Please return all the records exactly, with nothing left out.

#### Source data

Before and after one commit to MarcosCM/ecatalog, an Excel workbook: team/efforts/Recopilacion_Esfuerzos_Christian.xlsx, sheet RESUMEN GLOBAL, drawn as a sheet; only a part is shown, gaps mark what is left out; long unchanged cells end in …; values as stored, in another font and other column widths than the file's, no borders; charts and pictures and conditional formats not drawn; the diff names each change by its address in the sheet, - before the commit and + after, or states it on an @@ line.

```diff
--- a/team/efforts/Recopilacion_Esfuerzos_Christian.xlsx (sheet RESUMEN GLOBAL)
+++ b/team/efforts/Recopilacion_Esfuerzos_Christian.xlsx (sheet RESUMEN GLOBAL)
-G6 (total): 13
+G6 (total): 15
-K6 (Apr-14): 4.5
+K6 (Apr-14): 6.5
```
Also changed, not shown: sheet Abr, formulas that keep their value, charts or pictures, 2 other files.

########

Exercise answer:
Before and after one commit to MarcosCM/ecatalog, an Excel workbook: team/efforts/Recopilacion_Esfuerzos_Christian.xlsx, sheet RESUMEN GLOBAL, drawn as a sheet; only a part is shown, gaps mark what is left out; long unchanged cells end in …; values as stored, in another font and other column widths than the file's, no borders; charts and pictures and conditional formats not drawn; the diff names each change by its address in the sheet, - before the commit and + after, or states it on an @@ line.

```diff
--- a/team/efforts/Recopilacion_Esfuerzos_Christian.xlsx (sheet RESUMEN GLOBAL)
+++ b/team/efforts/Recopilacion_Esfuerzos_Christian.xlsx (sheet RESUMEN GLOBAL)
-G6 (total): 13
+G6 (total): 15
-K6 (Apr-14): 4.5
+K6 (Apr-14): 6.5
```
Also changed, not shown: sheet Abr, formulas that keep their value, charts or pictures, 2 other files.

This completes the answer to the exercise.